**Data supplied:**
-- Opening Marker --
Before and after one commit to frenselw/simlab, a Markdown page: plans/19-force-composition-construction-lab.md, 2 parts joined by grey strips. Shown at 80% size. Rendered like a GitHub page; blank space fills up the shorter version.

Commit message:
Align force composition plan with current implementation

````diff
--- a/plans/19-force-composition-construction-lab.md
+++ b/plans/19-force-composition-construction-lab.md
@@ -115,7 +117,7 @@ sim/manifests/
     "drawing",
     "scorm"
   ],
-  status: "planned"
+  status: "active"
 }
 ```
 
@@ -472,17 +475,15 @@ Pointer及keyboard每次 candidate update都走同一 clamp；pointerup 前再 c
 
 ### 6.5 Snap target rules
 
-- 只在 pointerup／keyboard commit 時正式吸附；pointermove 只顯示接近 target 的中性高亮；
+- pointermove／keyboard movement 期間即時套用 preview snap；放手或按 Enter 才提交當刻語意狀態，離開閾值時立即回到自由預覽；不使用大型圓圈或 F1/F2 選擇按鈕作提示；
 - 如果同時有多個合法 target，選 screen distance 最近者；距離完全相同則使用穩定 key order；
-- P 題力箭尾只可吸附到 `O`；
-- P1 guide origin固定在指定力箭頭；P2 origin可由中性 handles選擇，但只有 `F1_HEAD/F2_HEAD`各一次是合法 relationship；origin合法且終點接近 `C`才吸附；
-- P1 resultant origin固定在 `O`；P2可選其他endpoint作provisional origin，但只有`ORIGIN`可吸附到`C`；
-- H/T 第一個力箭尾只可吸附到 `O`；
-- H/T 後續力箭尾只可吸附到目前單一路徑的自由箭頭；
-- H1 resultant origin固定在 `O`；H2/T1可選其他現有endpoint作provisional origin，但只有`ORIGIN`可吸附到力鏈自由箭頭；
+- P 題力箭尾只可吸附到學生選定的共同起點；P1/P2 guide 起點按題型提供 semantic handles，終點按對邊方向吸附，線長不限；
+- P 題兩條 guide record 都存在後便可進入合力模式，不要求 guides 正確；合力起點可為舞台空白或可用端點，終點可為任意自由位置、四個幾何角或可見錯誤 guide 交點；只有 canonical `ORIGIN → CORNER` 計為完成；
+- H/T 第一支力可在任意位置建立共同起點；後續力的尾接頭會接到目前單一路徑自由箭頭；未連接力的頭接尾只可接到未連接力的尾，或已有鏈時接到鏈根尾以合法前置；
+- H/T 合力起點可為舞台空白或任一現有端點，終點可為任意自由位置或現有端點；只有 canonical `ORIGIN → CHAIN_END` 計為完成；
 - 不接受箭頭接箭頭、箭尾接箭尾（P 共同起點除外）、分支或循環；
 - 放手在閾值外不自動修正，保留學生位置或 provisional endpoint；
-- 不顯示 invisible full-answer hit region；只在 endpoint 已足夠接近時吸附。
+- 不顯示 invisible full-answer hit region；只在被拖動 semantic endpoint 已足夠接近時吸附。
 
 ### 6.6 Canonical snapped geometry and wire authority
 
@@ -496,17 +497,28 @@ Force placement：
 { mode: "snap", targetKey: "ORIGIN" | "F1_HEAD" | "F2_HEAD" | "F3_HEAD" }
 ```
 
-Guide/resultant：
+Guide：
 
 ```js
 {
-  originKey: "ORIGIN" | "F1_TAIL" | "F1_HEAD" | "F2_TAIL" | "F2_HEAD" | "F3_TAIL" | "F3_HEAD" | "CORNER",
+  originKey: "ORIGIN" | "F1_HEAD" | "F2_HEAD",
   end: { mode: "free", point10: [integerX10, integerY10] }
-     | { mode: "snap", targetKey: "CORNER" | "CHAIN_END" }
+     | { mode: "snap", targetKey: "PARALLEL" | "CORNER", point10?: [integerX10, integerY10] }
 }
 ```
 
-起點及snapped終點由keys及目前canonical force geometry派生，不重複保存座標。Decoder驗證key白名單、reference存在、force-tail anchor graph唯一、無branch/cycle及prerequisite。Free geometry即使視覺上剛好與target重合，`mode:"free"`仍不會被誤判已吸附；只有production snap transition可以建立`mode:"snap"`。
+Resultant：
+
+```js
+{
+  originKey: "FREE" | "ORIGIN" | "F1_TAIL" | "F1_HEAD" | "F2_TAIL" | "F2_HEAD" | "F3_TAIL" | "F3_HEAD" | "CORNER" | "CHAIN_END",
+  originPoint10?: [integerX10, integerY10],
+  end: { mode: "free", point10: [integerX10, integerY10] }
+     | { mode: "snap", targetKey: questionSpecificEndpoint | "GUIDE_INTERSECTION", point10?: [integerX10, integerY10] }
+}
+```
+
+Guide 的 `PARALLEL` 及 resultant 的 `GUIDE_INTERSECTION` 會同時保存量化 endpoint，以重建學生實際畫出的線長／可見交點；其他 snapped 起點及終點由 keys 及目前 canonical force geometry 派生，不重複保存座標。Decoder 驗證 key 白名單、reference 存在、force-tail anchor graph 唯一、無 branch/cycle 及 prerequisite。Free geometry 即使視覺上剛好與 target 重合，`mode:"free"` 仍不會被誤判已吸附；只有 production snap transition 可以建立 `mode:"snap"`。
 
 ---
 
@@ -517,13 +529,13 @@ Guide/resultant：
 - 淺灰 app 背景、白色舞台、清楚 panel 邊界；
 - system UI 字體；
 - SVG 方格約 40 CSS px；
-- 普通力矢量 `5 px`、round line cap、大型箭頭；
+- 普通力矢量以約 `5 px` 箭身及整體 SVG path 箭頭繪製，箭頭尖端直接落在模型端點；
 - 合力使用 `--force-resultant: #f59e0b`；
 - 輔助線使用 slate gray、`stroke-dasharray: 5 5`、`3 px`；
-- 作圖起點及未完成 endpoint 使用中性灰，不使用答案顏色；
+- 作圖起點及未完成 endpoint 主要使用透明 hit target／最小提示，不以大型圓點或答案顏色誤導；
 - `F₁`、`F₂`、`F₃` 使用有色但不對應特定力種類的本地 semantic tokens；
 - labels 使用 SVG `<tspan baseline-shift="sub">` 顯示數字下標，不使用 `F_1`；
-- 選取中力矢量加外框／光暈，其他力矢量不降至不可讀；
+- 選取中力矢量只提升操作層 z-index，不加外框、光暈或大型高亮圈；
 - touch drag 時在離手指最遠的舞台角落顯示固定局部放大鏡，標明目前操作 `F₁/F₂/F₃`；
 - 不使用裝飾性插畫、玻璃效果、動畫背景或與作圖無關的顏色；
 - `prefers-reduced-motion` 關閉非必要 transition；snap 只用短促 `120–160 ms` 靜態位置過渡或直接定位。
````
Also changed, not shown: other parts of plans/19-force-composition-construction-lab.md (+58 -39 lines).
-- Closing Marker --
**Work to complete:** Look through the data above and report every line in which "CORNER" appears.

**Answer to this task:**
+- P 題兩條 guide record 都存在後便可進入合力模式，不要求 guides 正確；合力起點可為舞台空白或可用端點，終點可為任意自由位置、四個幾何角或可見錯誤 guide 交點；只有 canonical `ORIGIN → CORNER` 計為完成；
-  originKey: "ORIGIN" | "F1_TAIL" | "F1_HEAD" | "F2_TAIL" | "F2_HEAD" | "F3_TAIL" | "F3_HEAD" | "CORNER",
-     | { mode: "snap", targetKey: "CORNER" | "CHAIN_END" }
+     | { mode: "snap", targetKey: "PARALLEL" | "CORNER", point10?: [integerX10, integerY10] }
+  originKey: "FREE" | "ORIGIN" | "F1_TAIL" | "F1_HEAD" | "F2_TAIL" | "F2_HEAD" | "F3_TAIL" | "F3_HEAD" | "CORNER" | "CHAIN_END",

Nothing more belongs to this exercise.